GOLDMAN: Certain realities however, have intruded on Vanderbilt's utopian vision. Shortly after the changes in athletics, star quarterback Jay Cutler was asked in an interview if he'd consider acting in a school play. He laughed and said, `No way. That's not why I'm here.' Indeed, the time commitment for Division 1 sports, along with Vanderbilt's tough academic standards, make it tough for most athletes to have time for band or debate or student government. Still, there's a sense in many quarters on campus that Gordon Gee's restructuring remains a noble effort, one that perhaps can inspire other bigger schools to try to break down the barriers of athletic separation and entitlement. Tom Goldman, NPR News.

ELLIOTT: Tom joins us now to talk a bit more about Vanderbilt's experiment. Hi, Tom.

GOLDMAN: Hi, Debbie.

ELLIOTT: Tom, do you think other campuses will end up following Vandy's lead here? You know, quite frankly, in my mind I'm thinking about the University of Alabama, where I went to school, and I just can't see ever the University of Alabama not having an athletic department or an athletic director. It is just such a huge part of the school's identity.

GOLDMAN: I think you're absolutely right. Vanderbilt Chancellor Gordon Gee calls what he has done over the last two years `Jumping off the cliff.' And I think some schools are edging closer to the edge of the cliff. As you say, it's impossible to think at a major university, like Alabama or some of the universities that the Vanderbilt people talked about--Ohio State, Colorado...

ELLIOTT: Notre Dame.

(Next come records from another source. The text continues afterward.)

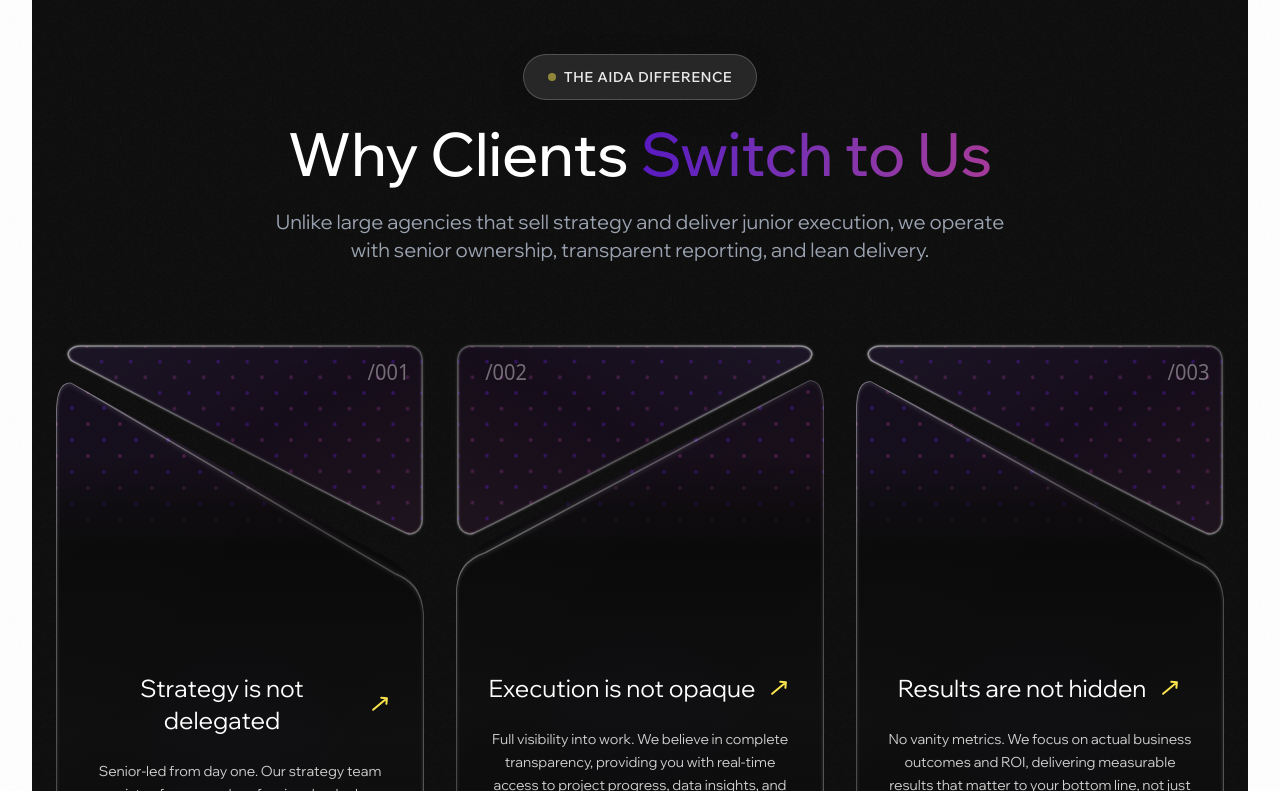
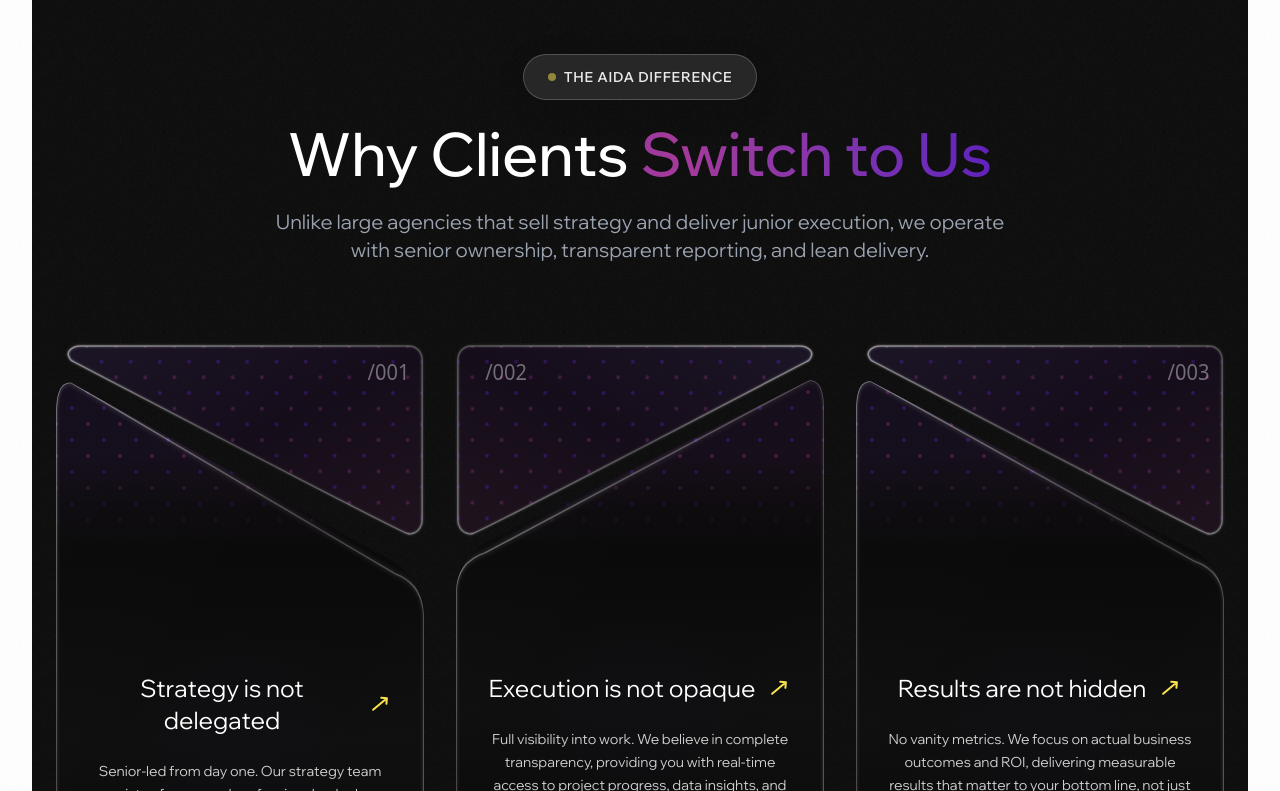
Before and after one commit to kumarssankalp-spec/aida, a Next.js app: page /about in a window 1280 px wide. Shown: the part 929-1720 px from the top of the page. Built offline with nearby package versions, Linux system fonts and the light colour scheme; no server answers; a web font is replaced by a local one.

Commit message:
Update globals.css

```diff
--- a/app/globals.css
+++ b/app/globals.css
@@ -50,6 +50,43 @@ body {
   color: #FFFFFF;
 }
 
+/* Hide scrollbar utility */
+.scrollbar-hide {
+  -ms-overflow-style: none;  /* IE and Edge */
+  scrollbar-width: none;  /* Firefox */
+}
+.scrollbar-hide::-webkit-scrollbar {
+  display: none;  /* Chrome, Safari and Opera */
+}
+
+/* Dashed line flow animation */
+@keyframes dashFlow {
+  from {
+    stroke-dashoffset: 24;
+  }
+  to {
+    stroke-dashoffset: 0;
+  }
+}
+
+/* Gradient animation for color revealing text */
+@keyframes gradient {
+  0% {
+    background-position: 0% 50%;
+  }
+  50% {
+    background-position: 100% 50%;
+  }
+  100% {
+    background-position: 0% 50%;
+  }
+}
+
+/* Tailwind animation utilities */
+@utility animate-gradient {
+  animation: gradient 3s ease infinite;
+}
+
 ::-moz-selection {
   background-color: #5919C1;
   color: #FFFFFF;
@@ -75,6 +112,148 @@ body {
 
 .animate-spin-slow {
   animation: spin-slow 3s linear infinite;
+}
+
+@keyframes spin-very-slow {
+  from { transform: rotate(0deg); }
+  to { transform: rotate(360deg); }
+}
+
+.animate-spin-very-slow {
+  animation: spin-very-slow 20s linear infinite;
+}
+
+.animate-spin-reverse {
+  animation: spin-very-slow 25s linear infinite reverse;
+}
+
+@keyframes pulse-slow {
+  0%, 100% {
+    transform: scale(1);
+    box-shadow: 0 0 40px rgba(250, 227, 77, 0.6);
+  }
+  50% {
+    transform: scale(1.05);
+    box-shadow: 0 0 60px rgba(250, 227, 77, 0.8);
+  }
+}
+
+.animate-pulse-slow {
+  animation: pulse-slow 3s ease-in-out infinite;
+}
+
+@keyframes bounce-slow {
+  0%, 100% {
+    transform: translateY(0);
+  }
+  50% {
+    transform: translateY(-8px);
+  }
+}
+
+.animate-bounce-slow {
+  animation: bounce-slow 3s ease-in-out infinite;
+}
+
+/* Animated gradient background */
+@keyframes gradient-xy {
+  0%, 100% {
+    background-position: 0% 50%;
+  }
+  50% {
+    background-position: 100% 50%;
+  }
+}
+
+.animate-gradient-xy {
+  background-size: 400% 400%;
+  animation: gradient-xy 8s ease infinite;
+}
+
+/* Floating gradient balls */
+@keyframes float-slow {
+  0% {
+    transform: translate(0, 0) scale(1);
+    opacity: 0.6;
+  }
+  25% {
+    transform: translate(80px, -60px) scale(1.3);
+    opacity: 0.7;
+  }
+  50% {
+    transform: translate(-40px, 80px) scale(0.8);
+    opacity: 0.5;
+  }
+  75% {
+    transform: translate(60px, 40px) scale(1.1);
+    opacity: 0.65;
+  }
+  100% {
+    transform: translate(0, 0) scale(1);
+    opacity: 0.6;
+  }
+}
+
+@keyframes float-slower {
+  0% {
+    transform: translate(0, 0) scale(1);
+    opacity: 0.5;
+  }
+  25% {
+    transform: translate(-70px, 50px) scale(0.9);
+    opacity: 0.6;
+  }
+  50% {
+    transform: translate(50px, -70px) scale(1.4);
+    opacity: 0.7;
+  }
+  75% {
+    transform: translate(-50px, -30px) scale(0.85);
+    opacity: 0.55;
+  }
+  100% {
+    transform: translate(0, 0) scale(1);
+    opacity: 0.5;
+  }
+}
+
+.animate-float-slow {
+  animation: float-slow 12s ease-in-out infinite;
+}
+
+.animate-float-slower {
+  animation: float-slower 15s ease-in-out infinite;
+}
+
+/* Vertical floating animation for gradient balls */
+@keyframes float-vertical {
+  0%, 100% {
+    transform: translateY(0);
+    opacity: 0.6;
+  }
+  50% {
+    transform: translateY(100px);
+    opacity: 0.75;
+  }
+}
+
+@keyframes float-vertical-reverse {
+  0%, 100% {
+    transform: translateY(0);
+    opacity: 0.5;
+  }
+  50% {
+    transform: translateY(-100px);
+    opacity: 0.7;
+  }
+}
+
+.animate-float-vertical {
+  animation: float-vertical 10s ease-in-out infinite;
+}
+
+.animate-float-vertical-reverse {
+  animation: float-vertical-reverse 12s ease-in-out infinite;
 }
 
 html {
@@ -201,3 +380,385 @@ html::-webkit-scrollbar {
     transform: translateY(-8px);
   }
 }
+@import "tailwindcss";
+
+:root {
+  /* Base Colors */
+  --white: #FFFFFF;
+  --light-gray: #F2F2F2;
+  --medium-gray: #DCDCDC;
+  --dark-gray: #6E6E6E;
+  --black: #000000;
+
+  /* Brand Colors */
+  --primary-purple: #5919C1;
+  --secondary-pink: #A53A9A;
+  --accent-lavender: #C0A6EA;
+  --accent-yellow: #FAE34D;
+
+  /* Theme Variables */
+  --background: #FFFFFF;
+  --foreground: #000000;
+}
+
+html {
+  scroll-behavior: smooth;
+  width: 100%;
+  max-width: 100vw;
+}
+
+body {
+  background: var(--background);
+  color: var(--foreground);
+  font-family: Arial, Helvetica, sans-serif;
+  max-width: 100vw;
+  width: 100%;
+  position: relative;
+}
+
+* {
+  box-sizing: border-box;
+}
+
+*,
+*::before,
+*::after {
+  box-sizing: border-box;
+}
+
+/* Text selection color */
+::selection {
+  background-color: #5919C1;
+  color: #FFFFFF;
+}
+
+/* Hide scrollbar utility */
+.scrollbar-hide {
+  -ms-overflow-style: none;  /* IE and Edge */
+  scrollbar-width: none;  /* Firefox */
+}
+.scrollbar-hide::-webkit-scrollbar {
+  display: none;  /* Chrome, Safari and Opera */
+}
+
+/* Dashed line flow animation */
+@keyframes dashFlow {
+  from {
+    stroke-dashoffset: 24;
+  }
+  to {
+    stroke-dashoffset: 0;
+  }
+}
+
+/* Gradient animation for color revealing text */
+@keyframes gradient {
+  0% {
+    background-position: 0% 50%;
+  }
+  50% {
+    background-position: 100% 50%;
+  }
+  100% {
+    background-position: 0% 50%;
+  }
+}
+
+/* Tailwind animation utilities */
+@utility animate-gradient {
+  animation: gradient 3s ease infinite;
+}
+
+::-moz-selection {
+  background-color: #5919C1;
+  color: #FFFFFF;
+}
+
+
+/* Hide scrollbar for Chrome, Safari and Opera */
+body::-webkit-scrollbar {
+  display: none;
+}
+
+/* Hide scrollbar for IE, Edge and Firefox */
+body {
+  -ms-overflow-style: none;  /* IE and Edge */
+  scrollbar-width: none;  /* Firefox */
+}
+
+/* Animation for rotating border */
+@keyframes spin-slow {
+  from { transform: rotate(0deg); }
+  to { transform: rotate(360deg); }
+}
+
+.animate-spin-slow {
+  animation: spin-slow 3s linear infinite;
+}
+
+@keyframes spin-very-slow {
+  from { transform: rotate(0deg); }
+  to { transform: rotate(360deg); }
+}
+
+.animate-spin-very-slow {
+  animation: spin-very-slow 20s linear infinite;
+}
+
+.animate-spin-reverse {
+  animation: spin-very-slow 25s linear infinite reverse;
+}
+
+@keyframes pulse-slow {
+  0%, 100% {
+    transform: scale(1);
+    box-shadow: 0 0 40px rgba(250, 227, 77, 0.6);
+  }
+  50% {
+    transform: scale(1.05);
+    box-shadow: 0 0 60px rgba(250, 227, 77, 0.8);
+  }
+}
+
+.animate-pulse-slow {
+  animation: pulse-slow 3s ease-in-out infinite;
+}
+
+@keyframes bounce-slow {
+  0%, 100% {
+    transform: translateY(0);
+  }
+  50% {
+    transform: translateY(-8px);
+  }
+}
+
+.animate-bounce-slow {
+  animation: bounce-slow 3s ease-in-out infinite;
+}
+
+/* Animated gradient background */
+@keyframes gradient-xy {
+  0%, 100% {
+    background-position: 0% 50%;
+  }
+  50% {
+    background-position: 100% 50%;
+  }
+}
+
+.animate-gradient-xy {
+  background-size: 400% 400%;
+  animation: gradient-xy 8s ease infinite;
+}
+
+/* Floating gradient balls */
+@keyframes float-slow {
+  0% {
+    transform: translate(0, 0) scale(1);
+    opacity: 0.6;
+  }
+  25% {
+    transform: translate(80px, -60px) scale(1.3);
+    opacity: 0.7;
+  }
+  50% {
+    transform: translate(-40px, 80px) scale(0.8);
+    opacity: 0.5;
+  }
+  75% {
+    transform: translate(60px, 40px) scale(1.1);
+    opacity: 0.65;
+  }
+  100% {
+    transform: translate(0, 0) scale(1);
+    opacity: 0.6;
+  }
+}
+
+@keyframes float-slower {
+  0% {
+    transform: translate(0, 0) scale(1);
+    opacity: 0.5;
+  }
+  25% {
+    transform: translate(-70px, 50px) scale(0.9);
+    opacity: 0.6;
+  }
+  50% {
+    transform: translate(50px, -70px) scale(1.4);
+    opacity: 0.7;
+  }
+  75% {
+    transform: translate(-50px, -30px) scale(0.85);
+    opacity: 0.55;
+  }
+  100% {
+    transform: translate(0, 0) scale(1);
+    opacity: 0.5;
+  }
+}
+
+.animate-float-slow {
+  animation: float-slow 12s ease-in-out infinite;
+}
+
+.animate-float-slower {
+  animation: float-slower 15s ease-in-out infinite;
+}
+
+/* Vertical floating animation for gradient balls */
+@keyframes float-vertical {
+  0%, 100% {
+    transform: translateY(0);
+    opacity: 0.6;
+  }
+  50% {
+    transform: translateY(100px);
+    opacity: 0.75;
+  }
+}
+
+@keyframes float-vertical-reverse {
+  0%, 100% {
+    transform: translateY(0);
+    opacity: 0.5;
+  }
+  50% {
+    transform: translateY(-100px);
+    opacity: 0.7;
+  }
+}
+
+.animate-float-vertical {
+  animation: float-vertical 10s ease-in-out infinite;
+}
+
+.animate-float-vertical-reverse {
+  animation: float-vertical-reverse 12s ease-in-out infinite;
+}
+
+html {
+  -ms-overflow-style: none;  /* IE and Edge */
+  scrollbar-width: none;  /* Firefox */
+}
+
+html::-webkit-scrollbar {
+  display: none;
+}
+
+/* Vertical text utility */
+.vertical-text {
+  writing-mode: vertical-rl;
+  text-orientation: mixed;
+}
+
+/* Blob animation */
+@keyframes blob {
+  0%, 100% {
+    transform: translate(0, 0) scale(1);
+  }
+  25% {
+    transform: translate(20px, -20px) scale(1.1);
+  }
+  50% {
+    transform: translate(-20px, 20px) scale(0.9);
+  }
+  75% {
+    transform: translate(20px, 20px) scale(1.05);
+  }
+}
+
+/* Wave animation for loading dots */
+@keyframes wave {
+  0%, 60%, 100% {
+    transform: translateY(0);
+    opacity: 0.4;
+  }
+  30% {
+    transform: translateY(-4px);
+    opacity: 1;
+  }
+}
+
+.animate-blob {
+  animation: blob 7s infinite;
+}
+
+.animation-delay-2000 {
+  animation-delay: 2s;
+}
+
+.animation-delay-4000 {
+  animation-delay: 4s;
+}
+
+/* Fade in animations */
+@keyframes fadeInUp {
+  from {
+    opacity: 0;
+    transform: translateY(30px);
+  }
+  to {
+    opacity: 1;
+    transform: translateY(0);
+  }
+}
+
+@keyframes fadeInLeft {
+  from {
+    opacity: 0;
+    transform: translateX(-30px);
+  }
+  to {
+    opacity: 1;
+    transform: translateX(0);
+  }
+}
+
+@keyframes fadeInRight {
+  from {
+    opacity: 0;
+    transform: translateX(30px);
+  }
+  to {
+    opacity: 1;
+    transform: translateX(0);
+  }
+}
+
+.animate-fade-in-up {
+  animation: fadeInUp 0.8s ease-out forwards;
+  opacity: 0;
+}
+
+.animate-fade-in-left {
+  animation: fadeInLeft 0.8s ease-out forwards;
+  opacity: 0;
+}
+
+.animate-fade-in-right {
+  animation: fadeInRight 0.8s ease-out forwards;
+  opacity: 0;
+}
+
+.animation-delay-200 {
+  animation-delay: 0.2s;
+}
+
+.animation-delay-400 {
+  animation-delay: 0.4s;
+}
+
+.animation-delay-600 {
+  animation-delay: 0.6s;
+}
+
+@keyframes wave {
+  0%, 100% {
+    transform: translateY(0);
+  }
+  50% {
+    transform: translateY(-8px);
+  }
+}
```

GOLDMAN: ...Notre Dame, doing away with their athletic directors. However, as I said, they're edging closer in that they're trying to integrate things traditionally, under the auspices of the athletic department, into the general university. At Ohio State, academic support for athletes usually went through the athletic department. That's counseling and tutoring. A lot of those functions are now being moved into the academic department under the umbrella of the general university. And it's their way to have academics overseeing this, bringing the athletic department back into or under the umbrella of the university, so it's not this whole kind of fiefdom off the to side.

ELLIOTT: Alumni are always very vocal and opinionated when it comes to sports on campus and can be rather demanding as well. Have Vanderbilt's alums responded to the elimination of the athletic department?

GOLDMAN: They have responded and they haven't. And in that, I mean when this first happened two years ago, a lot of alum who are steeped in tradition were worried, they were angry, they were confused: `Why are you tampering with what I know best--you know, the athletic department, the athletic director?' But interestingly, with all of that concern and some anger, contributions have not dropped off, and I think partly because throughout this process the last two years Vanderbilt sports teams have continued to do well. The men's and women's basketball teams have done well in the NCAA tournaments. The baseball team has done well. Minor sports have done well. And then, most recently, the football team has done well, and that ultimately is what boosters like to see. And now most of the people see that the sports haven't dropped off, that the facilities are being upgraded, and most really are comfortable. Although, in private, some will kind of tell you that this still is all a little weird.

ELLIOTT: NPR's Tom Goldman. Hope to hear from you again in a few weeks. Thanks.

GOLDMAN: My pleasure, Debbie.

Copyright © 2005 NPR. All rights reserved. Visit our website terms of use and permissions pages at www.npr.org for further information.

NPR transcripts are created on a rush deadline by a contractor for NPR, and accuracy and availability may vary. This text may not be in its final form and may be updated or revised in the future. Please be aware that the authoritative record of NPR’s programming is the audio.

Comments

 

Please keep your community civil. All comments must follow the NPR.org Community rules and terms of use, and will be moderated prior to posting. NPR reserves the right to use the comments we receive, in whole or in part, and to use the commenter's name and location, in any medium. See also the Terms of Use, Privacy Policy and Community FAQ.